◆ **ACTIVITY**: Counting only lines of the listing below that hold the word "spec", give the total and nothing else.
──────────────────────────────
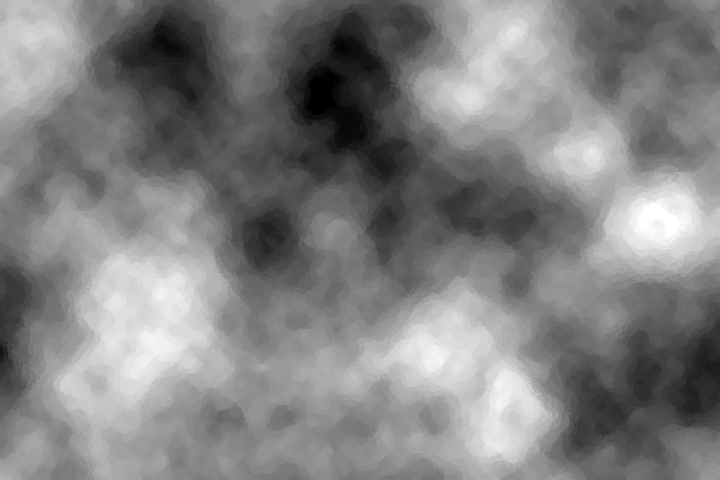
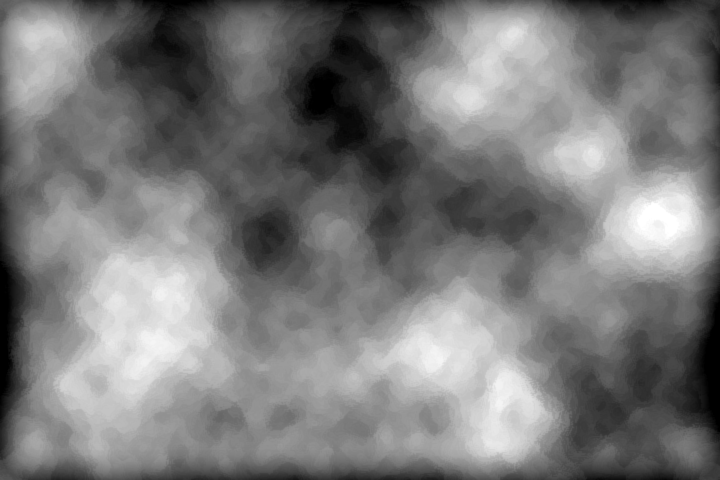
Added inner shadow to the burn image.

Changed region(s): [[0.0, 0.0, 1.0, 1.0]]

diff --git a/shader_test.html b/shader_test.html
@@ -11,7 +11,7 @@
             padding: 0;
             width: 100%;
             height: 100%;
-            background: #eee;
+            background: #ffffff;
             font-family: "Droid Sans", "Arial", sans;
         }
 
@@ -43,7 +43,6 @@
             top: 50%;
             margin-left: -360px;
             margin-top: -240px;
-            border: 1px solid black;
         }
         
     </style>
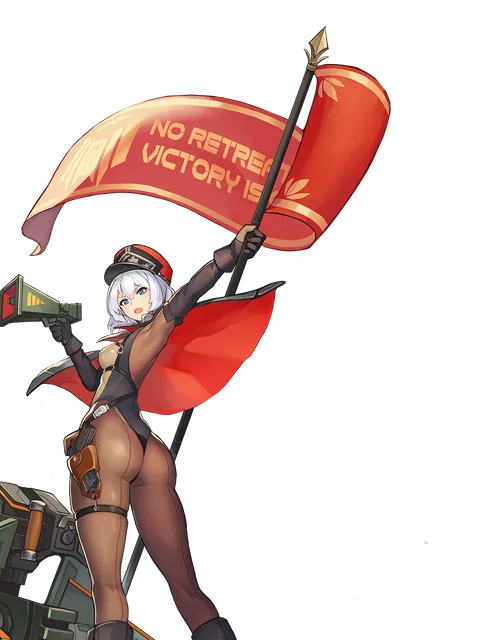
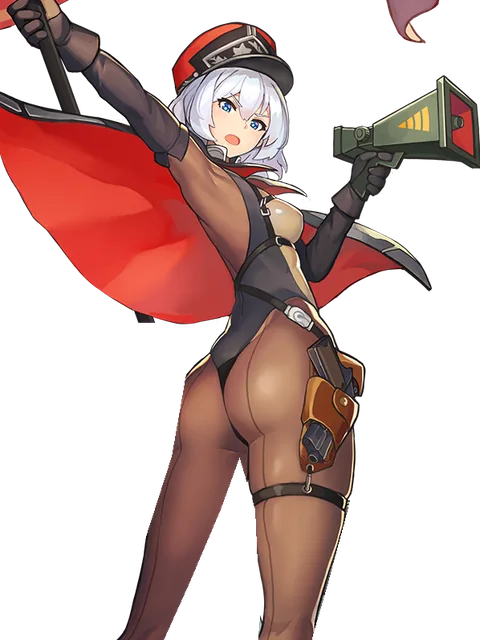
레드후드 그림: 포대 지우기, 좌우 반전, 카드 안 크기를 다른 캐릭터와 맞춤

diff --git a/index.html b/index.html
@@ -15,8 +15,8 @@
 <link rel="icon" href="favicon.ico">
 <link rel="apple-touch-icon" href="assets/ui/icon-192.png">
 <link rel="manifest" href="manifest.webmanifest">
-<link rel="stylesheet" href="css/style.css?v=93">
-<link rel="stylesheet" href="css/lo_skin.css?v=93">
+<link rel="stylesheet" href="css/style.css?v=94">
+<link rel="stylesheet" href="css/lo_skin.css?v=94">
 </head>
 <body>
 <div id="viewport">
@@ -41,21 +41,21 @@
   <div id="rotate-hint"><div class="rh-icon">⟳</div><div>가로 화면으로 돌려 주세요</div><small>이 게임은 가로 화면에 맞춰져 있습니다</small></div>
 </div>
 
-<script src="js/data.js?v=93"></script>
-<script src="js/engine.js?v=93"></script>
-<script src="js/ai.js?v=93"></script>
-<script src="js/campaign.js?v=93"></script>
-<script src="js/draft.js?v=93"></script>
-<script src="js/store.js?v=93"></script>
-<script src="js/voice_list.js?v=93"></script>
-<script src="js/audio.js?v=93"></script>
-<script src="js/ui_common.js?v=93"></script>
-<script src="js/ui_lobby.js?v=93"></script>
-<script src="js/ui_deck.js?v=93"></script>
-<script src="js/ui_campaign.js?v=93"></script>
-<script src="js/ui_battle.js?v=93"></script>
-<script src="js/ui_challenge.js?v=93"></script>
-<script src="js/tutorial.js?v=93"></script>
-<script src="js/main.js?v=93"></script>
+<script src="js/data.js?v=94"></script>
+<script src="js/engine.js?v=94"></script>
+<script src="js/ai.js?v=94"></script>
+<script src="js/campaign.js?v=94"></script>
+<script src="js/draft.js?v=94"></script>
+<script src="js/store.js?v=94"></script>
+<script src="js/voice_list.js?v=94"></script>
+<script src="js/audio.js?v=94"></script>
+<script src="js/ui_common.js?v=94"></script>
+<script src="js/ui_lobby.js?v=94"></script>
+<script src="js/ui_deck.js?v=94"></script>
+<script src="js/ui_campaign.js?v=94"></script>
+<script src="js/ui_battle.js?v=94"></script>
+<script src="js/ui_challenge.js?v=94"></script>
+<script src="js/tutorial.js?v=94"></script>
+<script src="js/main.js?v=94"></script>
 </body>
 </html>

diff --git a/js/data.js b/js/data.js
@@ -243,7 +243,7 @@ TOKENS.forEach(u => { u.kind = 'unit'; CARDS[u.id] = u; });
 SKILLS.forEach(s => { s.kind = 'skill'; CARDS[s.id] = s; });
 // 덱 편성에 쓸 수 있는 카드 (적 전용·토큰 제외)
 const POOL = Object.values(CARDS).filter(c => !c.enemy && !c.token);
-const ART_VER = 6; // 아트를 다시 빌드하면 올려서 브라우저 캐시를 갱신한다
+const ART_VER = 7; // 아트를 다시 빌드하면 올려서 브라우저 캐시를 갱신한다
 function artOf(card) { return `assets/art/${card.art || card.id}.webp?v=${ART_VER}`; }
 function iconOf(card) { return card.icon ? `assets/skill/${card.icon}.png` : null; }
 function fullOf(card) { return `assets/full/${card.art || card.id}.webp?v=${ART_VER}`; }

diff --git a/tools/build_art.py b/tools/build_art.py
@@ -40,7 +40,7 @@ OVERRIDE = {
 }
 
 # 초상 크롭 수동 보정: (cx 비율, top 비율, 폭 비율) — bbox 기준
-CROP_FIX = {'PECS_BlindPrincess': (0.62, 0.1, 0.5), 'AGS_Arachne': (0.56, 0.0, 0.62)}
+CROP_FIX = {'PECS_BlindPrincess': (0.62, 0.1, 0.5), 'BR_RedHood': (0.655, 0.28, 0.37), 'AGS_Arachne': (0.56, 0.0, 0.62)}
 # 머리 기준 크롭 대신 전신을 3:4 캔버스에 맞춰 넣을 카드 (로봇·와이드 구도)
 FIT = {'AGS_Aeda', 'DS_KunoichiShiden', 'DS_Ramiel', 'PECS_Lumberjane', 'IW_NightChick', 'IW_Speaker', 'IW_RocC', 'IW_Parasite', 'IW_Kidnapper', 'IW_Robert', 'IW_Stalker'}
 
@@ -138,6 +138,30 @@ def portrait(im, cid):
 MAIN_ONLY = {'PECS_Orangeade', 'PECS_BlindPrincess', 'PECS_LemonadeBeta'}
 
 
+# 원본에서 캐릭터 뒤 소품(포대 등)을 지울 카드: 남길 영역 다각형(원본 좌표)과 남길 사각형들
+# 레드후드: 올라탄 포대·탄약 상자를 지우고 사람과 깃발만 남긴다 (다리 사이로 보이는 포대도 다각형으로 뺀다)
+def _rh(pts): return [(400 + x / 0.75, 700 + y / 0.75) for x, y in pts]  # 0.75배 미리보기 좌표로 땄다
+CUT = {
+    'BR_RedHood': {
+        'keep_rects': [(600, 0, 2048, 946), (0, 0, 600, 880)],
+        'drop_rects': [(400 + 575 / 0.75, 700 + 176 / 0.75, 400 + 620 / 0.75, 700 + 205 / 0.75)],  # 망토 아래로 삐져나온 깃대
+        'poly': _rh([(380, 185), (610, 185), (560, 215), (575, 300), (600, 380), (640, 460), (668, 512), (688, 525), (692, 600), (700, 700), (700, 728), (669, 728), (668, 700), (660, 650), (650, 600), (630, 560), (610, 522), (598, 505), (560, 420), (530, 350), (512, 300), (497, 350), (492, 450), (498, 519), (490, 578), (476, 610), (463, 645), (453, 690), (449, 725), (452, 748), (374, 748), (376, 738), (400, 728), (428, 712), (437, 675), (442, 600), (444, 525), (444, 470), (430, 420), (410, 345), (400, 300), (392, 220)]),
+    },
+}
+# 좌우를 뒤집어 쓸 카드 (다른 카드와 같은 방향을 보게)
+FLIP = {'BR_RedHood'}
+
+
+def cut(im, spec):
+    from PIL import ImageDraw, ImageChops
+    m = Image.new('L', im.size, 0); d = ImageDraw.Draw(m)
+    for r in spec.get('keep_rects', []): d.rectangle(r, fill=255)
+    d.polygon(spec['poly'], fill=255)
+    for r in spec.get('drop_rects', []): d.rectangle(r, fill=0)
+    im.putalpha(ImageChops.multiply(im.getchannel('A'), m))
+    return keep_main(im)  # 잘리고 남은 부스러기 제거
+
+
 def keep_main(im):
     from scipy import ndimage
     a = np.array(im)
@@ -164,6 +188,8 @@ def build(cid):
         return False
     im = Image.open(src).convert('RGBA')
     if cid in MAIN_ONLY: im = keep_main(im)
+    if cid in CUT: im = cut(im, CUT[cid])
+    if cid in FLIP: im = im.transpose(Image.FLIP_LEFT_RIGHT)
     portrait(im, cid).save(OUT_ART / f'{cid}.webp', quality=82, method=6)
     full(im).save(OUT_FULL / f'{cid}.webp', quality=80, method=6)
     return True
──────────────────────────────
◆ **ANSWER TO THIS EXERCISE**: 4